The state Judicial Conduct Board filed disciplinary charges Wednesday against one current and three former Philadelphia Traffic Court judges, the latest action involving the disgraced and defunct court.

The complaint charged Judge Michael J. Sullivan and former Judges Michael Lowry, Thomasine Tynes, and Kenneth Miller with violating the state constitution and judicial conduct rules in a massive ticket-fixing scandal.

All four were indicted in a January 2013 federal case charging them with giving preferential treatment to politically connected defendants. Shortly after the indictment, state officials suspended the four, and later that year abolished Traffic Court.

Sullivan, who officially is still a judge but now works in construction, was the only one acquitted in the federal case.

Despite Sullivan's acquittal, the judicial board said there was evidence showing that he violated court regulations. It cited cases in which he allegedly had improper conversations with defendants before dismissing their tickets.

It also said he directed Miller to give "special consideration" to defendants, which violated judicial rules and the constitution.

In December, the judicial board had filed similar charges against Sullivan. Sullivan's lawyer, Samuel C. Stretton, said the December charges were related to the new ones, and the two case probably will be consolidated.

Stretton said his client is not guilty of the allegations and will fight them "vigorously" at a judicial trial.

Stretton said Sullivan has not received a judicial paycheck since February 2013 and is seeking to have his salary reimbursed. He said the judicial trial will probably be this summer.

Paychecks also were stopped in February 2013 for Lowry, who was convicted of federal perjury charges and was sentenced to 20 months in prison. His term on the bench expired in January 2014. His attorney, William A. DiStefano, could not be reached for comment.

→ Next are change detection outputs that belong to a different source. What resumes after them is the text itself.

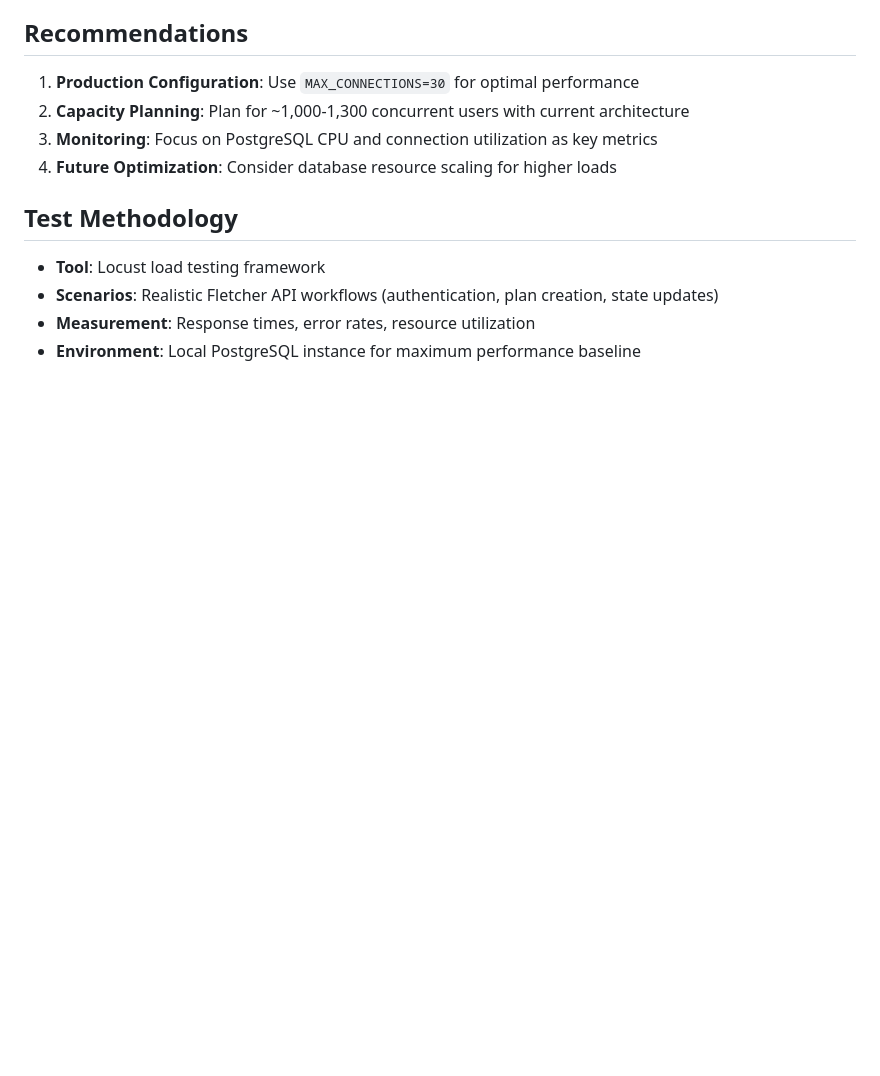
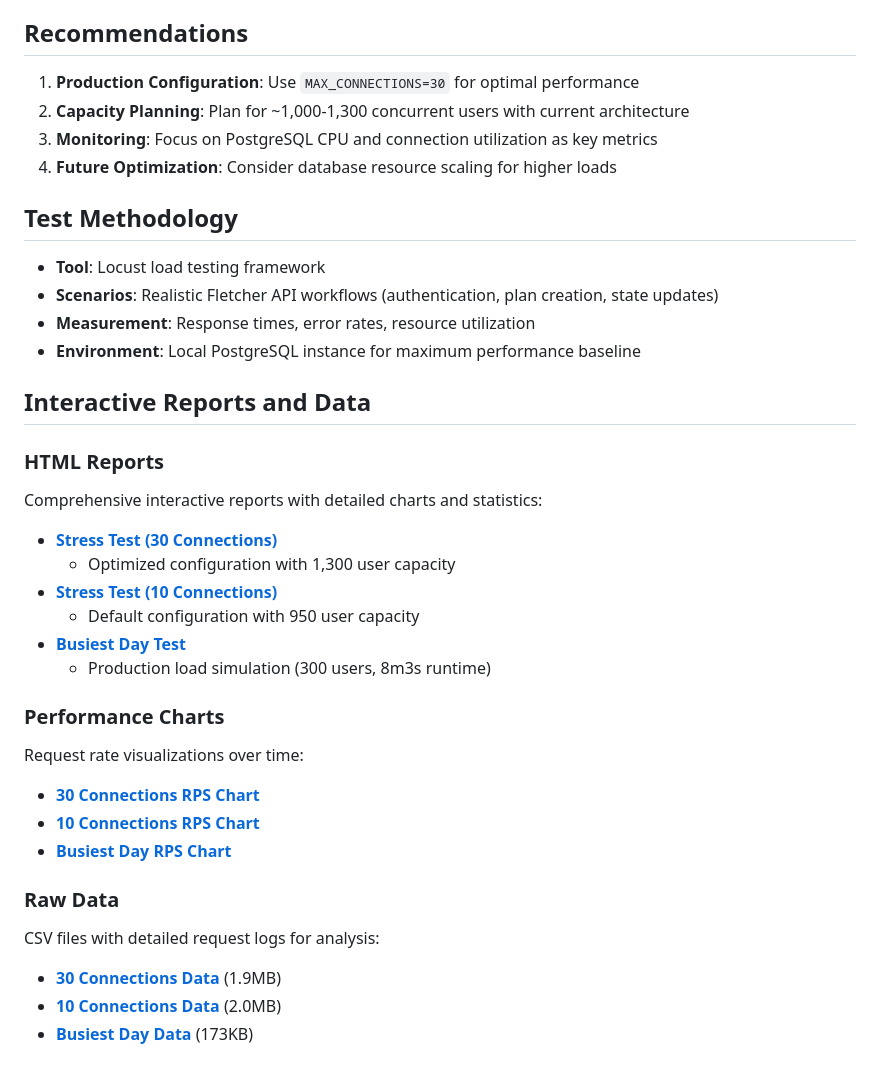
Before and after one commit to adelg003/fletcher, a Markdown page: locust/results/notes.md, the part around the change. GitHub-like rendering; blank space fills up the shorter version.

```diff
--- a/locust/results/notes.md
+++ b/locust/results/notes.md
@@ -94,3 +94,35 @@
   state updates)
 - **Measurement**: Response times, error rates, resource utilization
 - **Environment**: Local PostgreSQL instance for maximum performance baseline
+
+## Interactive Reports and Data
+
+### HTML Reports
+
+Comprehensive interactive reports with detailed charts and statistics:
+
+- **[Stress Test (30 Connections)](stress_30_connections/stress_test_30_connections.html)**
+  - Optimized configuration with 1,300 user capacity
+- **[Stress Test (10 Connections)](stress_10_connections/stress_test_10_connections.html)**
+  - Default configuration with 950 user capacity
+- **[Busiest Day Test](busiest_day/busiest_day_test.html)**
+  - Production load simulation (300 users, 8m3s runtime)
+
+### Performance Charts
+
+Request rate visualizations over time:
+
+- **[30 Connections RPS Chart](stress_30_connections/stress_test_30_connections_rps_chart.png)**
+- **[10 Connections RPS Chart](stress_10_connections/stress_test_10_connections_rps_chart.png)**
+- **[Busiest Day RPS Chart](busiest_day/busiest_day_test_rps_chart.png)**
+
+### Raw Data
+
+CSV files with detailed request logs for analysis:
+
+- **[30 Connections Data](stress_30_connections/stress_test_30_connections_requests.csv)**
+  (1.9MB)
+- **[10 Connections Data](stress_10_connections/stress_test_10_connections_requests.csv)**
+  (2.0MB)
+- **[Busiest Day Data](busiest_day/busiest_day_test_requests.csv)**
+  (173KB)
```
Also changed, not shown: README.md (+15 -8 lines), locust/results/busiest_day/busiest_day_test_rps_chart.png (renamed from locust/results/busiest_day/total_requests_per_second_1754089633.44.png), locust/results/stress_10_connections/stress_test_10_connections_rps_chart.png (renamed from locust/results/stress_10_connections/total_requests_per_second_1754242833.054.png), locust/results/stress_30_connections/stress_test_30_connections_rps_chart.png (renamed from locust/results/stress_30_connections/total_requests_per_second_1754243230.964.png), 10 other files.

Tynes was convicted of a federal perjury charge and sentenced to two years in prison. She also pleaded guilty to separate state corruption charges.

Miller, who was a former Delaware County district judge and filled in for a year as a judge with Traffic Court, pleaded guilty to corruption in the federal case.

Robert A. Graci, the Judicial Conduct Board's chief counsel, declined to predict how long it would take to complete the judicial disciplinary proceedings.


Inquirer staff writer Craig R. McCoy contributed to this article.